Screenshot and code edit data
——
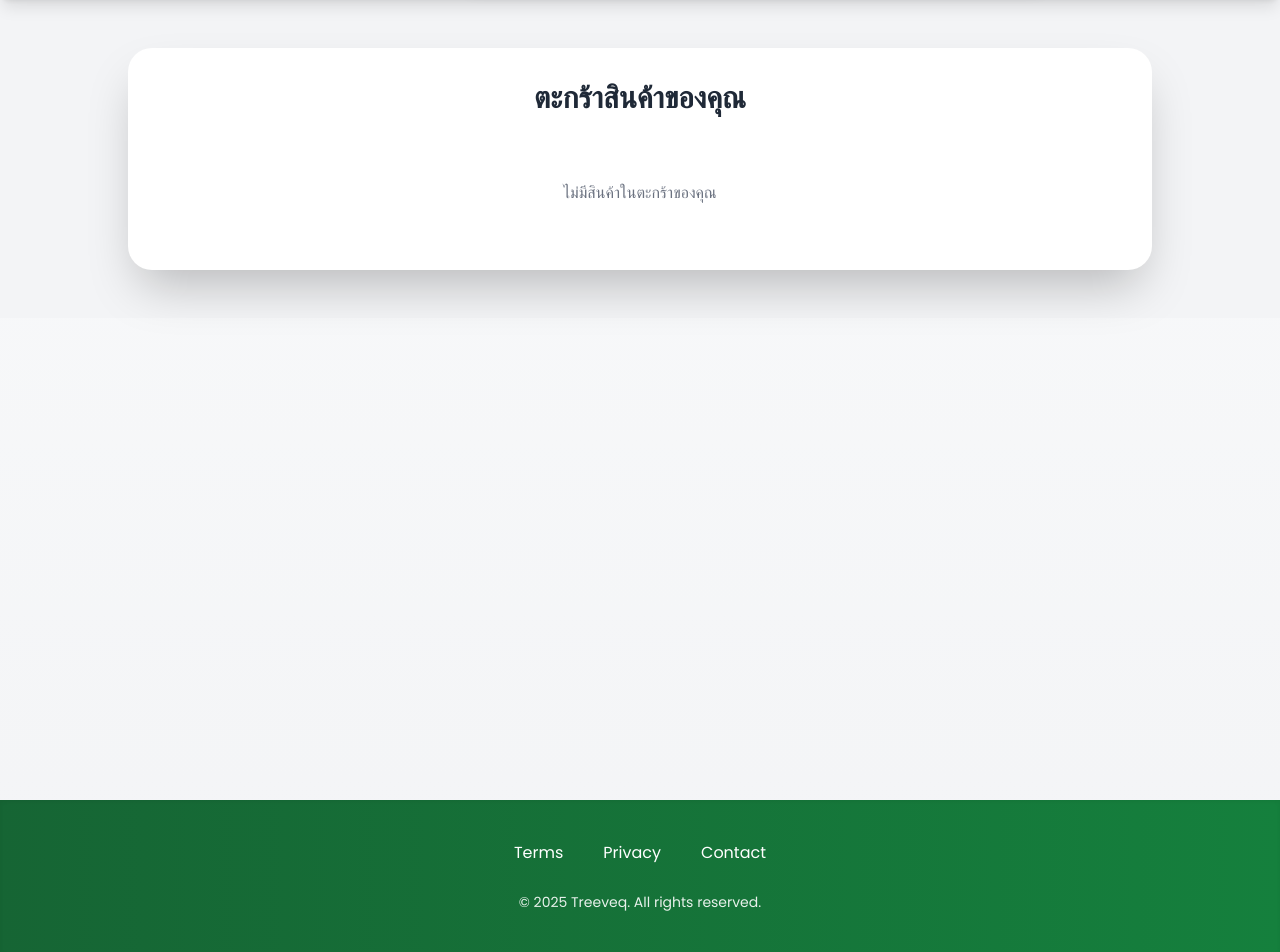
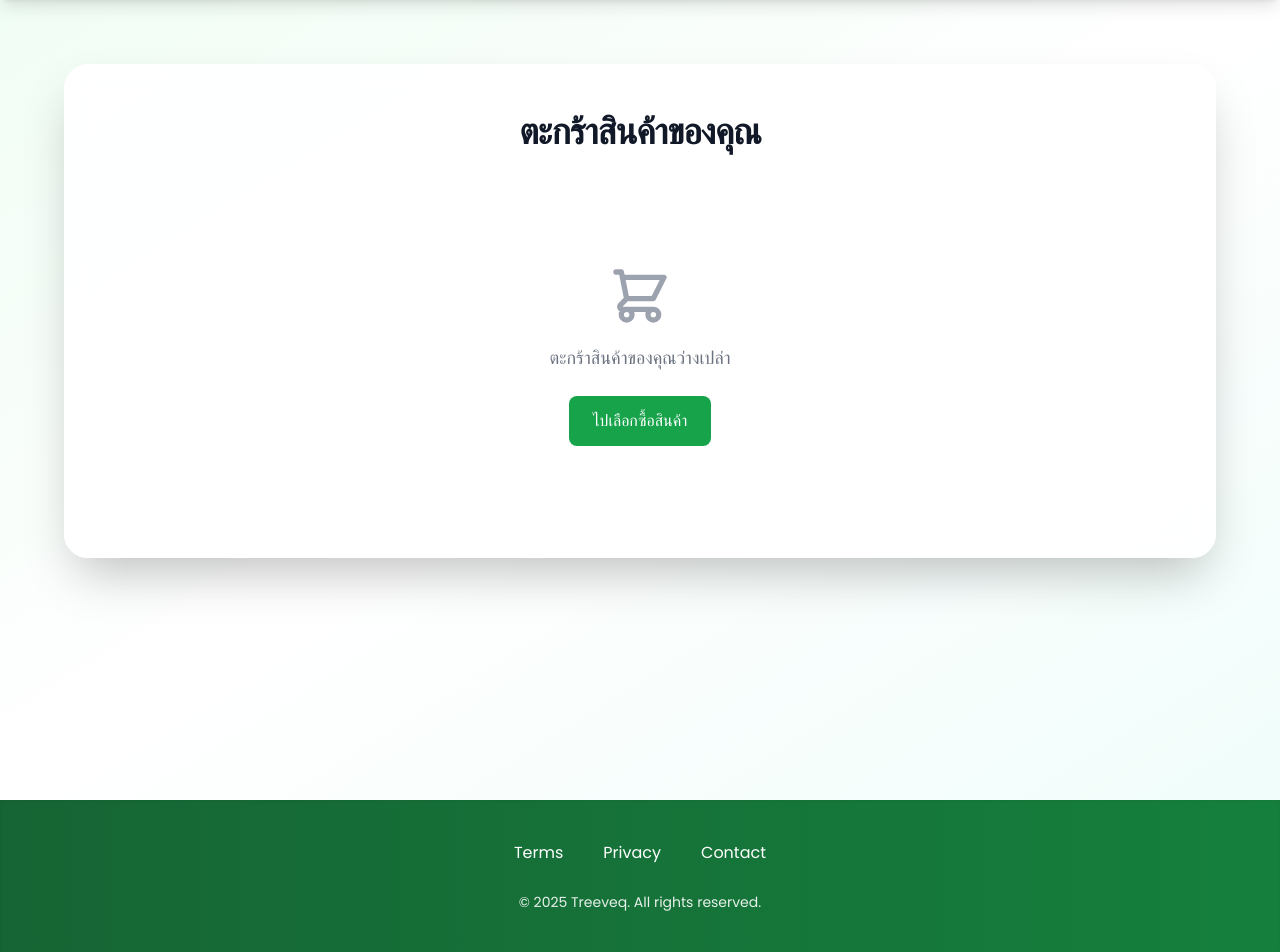
Before and after one commit to Nantakxrn007/dsi202, a Django app: page /cart/ in a window 1280 px wide. Shown: the part 76-1028 px from the top of the page. Run offline with Django 4.2, Linux system fonts and the light colour scheme; the visitor is signed in with stand-in values (Sample User, id 1); data comes from the database, SQL or seed files in the repository; data that the repository does not hold is empty; some libraries are stand-ins or nearby versions.

Commit message:
decorate cart 2 (bug product similality not sum)

```diff
--- a/cart/templates/cart/view_cart.html
+++ b/cart/templates/cart/view_cart.html
@@ -4,116 +4,118 @@
 {% block title %}ตะกร้าสินค้า{% endblock %}
 
 {% block content %}
-<div class="py-12 bg-gray-100">
-    <div class="bg-white shadow-2xl rounded-3xl p-8 max-w-5xl mx-auto animate-fade-in">
-        <h2 class="text-3xl font-bold text-center text-gray-800 mb-8 animate-slide-in-down">ตะกร้าสินค้าของคุณ</h2>
+<div class="min-h-screen bg-gradient-to-br from-green-50 via-white to-teal-50 py-16 px-4 sm:px-6 lg:px-8">
+    <div class="max-w-6xl mx-auto">
+        <div class="bg-white/90 backdrop-blur-md rounded-3xl shadow-2xl p-8 md:p-12">
+            <h2 class="text-4xl font-extrabold text-center text-gray-900 mb-12 tracking-tight">
+                ตะกร้าสินค้าของคุณ
+            </h2>
 
             {% if cart.items.all %}
-        <div class="overflow-x-auto">
-            <table class="min-w-full bg-white rounded-lg shadow-md">
-                <thead class="bg-gray-100">
-                    <tr class="text-left">
-                        <th class="py-4 px-6 font-semibold text-gray-700">สินค้า</th>
-                        <th class="py-4 px-6 font-semibold text-gray-700">ตัวเลือก</th>
-                        <th class="py-4 px-6 font-semibold text-gray-700">ราคา</th>
-                        <th class="py-4 px-6 font-semibold text-gray-700">จำนวน</th>
-                        <th class="py-4 px-6 font-semibold text-gray-700">ลดคาร์บอน</th>
-                        <th class="py-4 px-6 font-semibold text-gray-700">รวม</th>
-                        <th class="py-4 px-6 font-semibold text-gray-700"></th>
-                    </tr>
-                </thead>
-                <tbody>
+            <div class="space-y-8">
                 {% for item in cart.items.all %}
-                    <tr class="hover:bg-gray-50 transition duration-300 animate-slide-in-left delay-{{ forloop.counter }}">
-                        <td class="py-4 px-6 flex items-center">
-                            <img src="{{ item.product.image.url }}" alt="{{ item.product.name }}" class="w-20 h-20 object-cover rounded-lg mr-4 shadow-sm">
+                <div class="bg-white rounded-2xl shadow-md p-6 transition-all duration-300 border border-gray-100">
+                    <div class="grid grid-cols-1 md:grid-cols-5 gap-6 items-center">
+                        <!-- Product Image and Name -->
+                        <div class="col-span-2 flex items-center space-x-4">
+                            <img src="{{ item.product.image.url }}" alt="{{ item.product.name }}" class="w-20 h-20 object-cover rounded-lg shadow-sm">
                             <div>
-                                <div class="font-semibold text-gray-800">{{ item.product.name }}</div>
+                                <h3 class="text-lg font-semibold text-gray-900">{{ item.product.name }}</h3>
+                                {% if item.option %}
+                                <p class="text-sm text-gray-500">ตัวเลือก: {{ item.option.name }}</p>
+                                {% endif %}
                             </div>
-                        </td>
-                        <td class="py-4 px-6">
-                            <form method="post" action="{% url 'cart:update_cart_item' item.id %}" class="inline-block">
+                        </div>
+
+                        <!-- Price and Carbon Reduction -->
+                        <div class="flex flex-col space-y-1 text-center">
+                            <p class="text-lg font-semibold text-red-600">{{ item.product.price }} บาท</p>
+                            <p class="text-sm text-green-600">ลดคาร์บอน: {{ item.carbon_reduction }} กก.</p>
+                        </div>
+
+                        <!-- Form for Options and Quantity -->
+                        <div class="flex flex-col space-y-4">
+                            <form method="post" action="{% url 'cart:update_cart_item' item.id %}">
                                 {% csrf_token %}
-                                <select name="option_id" class="w-full max-w-xs border border-gray-300 rounded-md p-2 text-sm focus:outline-none focus:ring-2 focus:ring-green-500 focus:border-green-500 transition-all duration-200 bg-gray-50">
-                                    <option value="">-- ไม่เปลี่ยน --</option>
+                                <div>
+                                    <label for="option_{{ item.id }}" class="block text-sm font-medium text-gray-700">ตัวเลือก</label>
+                                    <select name="option_id" id="option_{{ item.id }}" class="mt-1 w-full sm:w-48 border border-gray-300 rounded-lg p-2 text-sm focus:ring-2 focus:ring-green-500 focus:border-green-500 transition-all duration-200 bg-gray-50">
+                                        <option value="">-- เลือกตัวเลือก --</option>
                                         {% for option in item.product.options.all %}
                                         <option value="{{ option.id }}" {% if item.option.id == option.id %}selected{% endif %}>{{ option.name }}</option>
                                         {% endfor %}
                                     </select>
-                                <button type="submit" class="bg-yellow-500 hover:bg-yellow-600 text-white font-semibold py-1 px-2 rounded-md text-sm focus:outline-none transition-colors duration-200 mt-2">
-                                    เปลี่ยน
-                                </button>
-                                <div class="flex items-center space-x-2 mt-2">
-                                    <label for="quantity_{{ item.id }}" class="text-sm text-gray-700">จำนวน:</label>
-                                    <input type="number" name="quantity" id="quantity_{{ item.id }}" value="{{ item.quantity }}" min="1" class="w-16 border border-gray-300 rounded-md p-2 text-center text-sm focus:outline-none focus:ring-2 focus:ring-green-500 focus:border-green-500 transition-all duration-200">
-                                    <button type="submit" class="bg-green-500 hover:bg-green-600 text-white font-semibold py-1 px-2 rounded-md text-sm focus:outline-none transition-colors duration-200">
+                                </div>
+                                <div class="flex items-center space-x-3 mt-3">
+                                    <label for="quantity_{{ item.id }}" class="text-sm font-medium text-gray-700">จำนวน</label>
+                                    <input type="number" name="quantity" id="quantity_{{ item.id }}" value="{{ item.quantity }}" min="1" class="w-16 border border-gray-300 rounded-lg p-2 text-center text-sm focus:ring-2 focus:ring-green-500 focus:border-green-500 transition-all duration-200">
+                                    <button type="submit" class="bg-green-600 hover:bg-green-700 text-white font-medium py-2 px-4 rounded-lg transition-all duration-200">
                                         อัปเดต
                                     </button>
                                 </div>
                             </form>
-                        </td>
-                        <td class="py-4 px-6 text-red-600 font-bold">{{ item.product.price }} บาท</td>
-                        <td class="py-4 px-6">{{ item.quantity }}</td>
-                        <td class="py-4 px-6 text-green-600 font-semibold">{{ item.carbon_reduction }} กก.</td>
-                        <td class="py-4 px-6">{{ item.total_price }} บาท</td>
-                        <td class="py-4 px-6">
-                            <form method="POST" action="{% url 'cart:remove_from_cart' item.id %}" class="inline-block">
+                        </div>
+
+                        <!-- Total and Remove Button -->
+                        <div class="flex flex-col items-end space-y-2">
+                            <p class="text-lg font-bold text-gray-900">{{ item.total_price }} บาท</p>
+                            <form method="POST" action="{% url 'cart:remove_from_cart' item.id %}">
                                 {% csrf_token %}
-                                <button type="submit" class="text-red-500 hover:text-red-700 transition duration-200 focus:outline-none">
-                                    <svg xmlns="http://www.w3.org/2000/svg" class="h-5 w-5" viewBox="0 0 20 20" fill="currentColor">
-                                        <path fill-rule="evenodd" d="M9 2a1 1 0 00-.894.553L7.382 4H4a1 1 0 000 2v10a2 2 0 002 2h12a2 2 0 002-2V6a1 1 0 100-2h-3.382l-.724-1.447A1 1 0 0011 2H9zM7 8a1 1 0 012 0v6a1 1 0 11-2 0V8zm5-1a1 1 0 00-1 1v6a1 1 0 102 0V8a1 1 0 00-1-1z" clip-rule="evenodd" />
+                                <button type="submit" class="bg-red-100 hover:bg-red-200 text-red-600 font-medium py-2 px-4 rounded-lg transition-all duration-200 flex items-center space-x-2">
+                                    <svg xmlns="http://www.w3.org/2000/svg" class="h-5 w-5" fill="none" viewBox="0 0 24 24" stroke="currentColor">
+                                        <path stroke-linecap="round" stroke-linejoin="round" stroke-width="2" d="M19 7l-.867 12.142A2 2 0 0116.138 21H7.862a2 2 0 01-1.995-1.858L5 7m5-4h4M9 7v12m6-12v12" />
                                     </svg>
+                                    <span>ลบ</span>
                                 </button>
                             </form>
-                        </td>
-                    </tr>
+                        </div>
+                    </div>
+                </div>
                 {% endfor %}
-                </tbody>
-            </table>
             </div>
 
-        <div class="mt-8 flex justify-end space-x-4">
-            <div class="text-right">
-                <p class="text-xl font-semibold text-gray-800">ยอดรวมทั้งหมด: <span class="text-green-500">{{ cart.total_price }} บาท</span></p>
-                <p class="text-lg font-semibold text-gray-700">ลดคาร์บอนทั้งหมด: <span class="text-green-600">{{ cart.total_carbon_reduction }} กก.</span></p>
-                <a href="#" class="mt-4 bg-green-500 hover:bg-green-600 text-white font-bold py-3 px-6 rounded-md focus:outline-none focus:ring-2 focus:ring-green-500 focus:ring-offset-1 transition-colors duration-200 inline-block">
+            <!-- Cart Summary -->
+            <div class="mt-12 bg-gradient-to-r from-green-50 to-teal-50 rounded-2xl p-8 shadow-md">
+                <div class="flex flex-col sm:flex-row justify-between items-center gap-6">
+                    <div class="text-center sm:text-left">
+                        <p class="text-xl font-semibold text-gray-800">ยอดรวม: <span class="text-green-600">{{ cart.total_price }} บาท</span></p>
+                        <p class="text-lg text-gray-700">ลดคาร์บอน: <span class="text-green-600">{{ cart.total_carbon_reduction }} กก.</span></p>
+                    </div>
+                    <a href="#" class="bg-green-600 hover:bg-green-700 text-white font-bold py-3 px-8 rounded-lg shadow-lg transition-all duration-200">
                         ดำเนินการสั่งซื้อ
                     </a>
                 </div>
             </div>
 
             {% else %}
-        <p class="text-center text-gray-500 py-8">ไม่มีสินค้าในตะกร้าของคุณ</p>
+            <div class="text-center py-16">
+                <svg xmlns="http://www.w3.org/2000/svg" class="mx-auto h-16 w-16 text-gray-400" fill="none" viewBox="0 0 24 24" stroke="currentColor">
+                    <path stroke-linecap="round" stroke-linejoin="round" stroke-width="2" d="M3 3h2l.4 2M7 13h10l4-8H5.4M7 13L5.4 5M7 13l-2.293 2.293c-.63.63-.184 1.707.707 1.707H17m0 0a2 2 0 100 4 2 2 0 000-4zm-8 2a2 2 0 11-4 0 2 2 0 014 0z" />
+                </svg>
+                <p class="mt-4 text-lg text-gray-500">ตะกร้าสินค้าของคุณว่างเปล่า</p>
+                <a href="{% url 'shop:product_list' %}" class="mt-6 inline-block bg-green-600 hover:bg-green-700 text-white font-medium py-3 px-6 rounded-lg transition-all duration-200">
+                    ไปเลือกซื้อสินค้า
+                </a>
+            </div>
             {% endif %}
+        </div>
     </div>
 </div>
 
 <style>
+    /* Smooth transitions for interactive elements */
+    input:focus, select:focus, button:focus {
+        outline: none;
+    }
+
+    /* Fade-in animation for page load */
+    .min-h-screen {
+        animation: fadeIn 0.6s ease-out;
+    }
+
     @keyframes fadeIn {
         from { opacity: 0; }
         to { opacity: 1; }
     }
-
-    @keyframes slideInDown {
-        from { transform: translateY(-20px); opacity: 0; }
-        to { transform: translateY(0); opacity: 1; }
-    }
-
-    @keyframes slideInLeft {
-        from { transform: translateX(-20px); opacity: 0; }
-        to { transform: translateX(0); opacity: 1; }
-    }
-
-    .animate-fade-in {
-        animation: fadeIn 0.3s ease-out;
-    }
-
-    .animate-slide-in-down {
-        animation: slideInDown 0.3s ease-out;
-    }
-
-    .animate-slide-in-left {
-        animation: slideInLeft 0.3s ease-out;
-    }
 </style>
 {% endblock %}
```
Lines whose indentation alone changed are shown as unchanged.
——
_Task to complete_
Look for the string "animation" in the records, and copy every line where it is found.

_Result of the task_
+    /* Fade-in animation for page load */
+        animation: fadeIn 0.6s ease-out;
-        animation: fadeIn 0.3s ease-out;
-        animation: slideInDown 0.3s ease-out;
-        animation: slideInLeft 0.3s ease-out;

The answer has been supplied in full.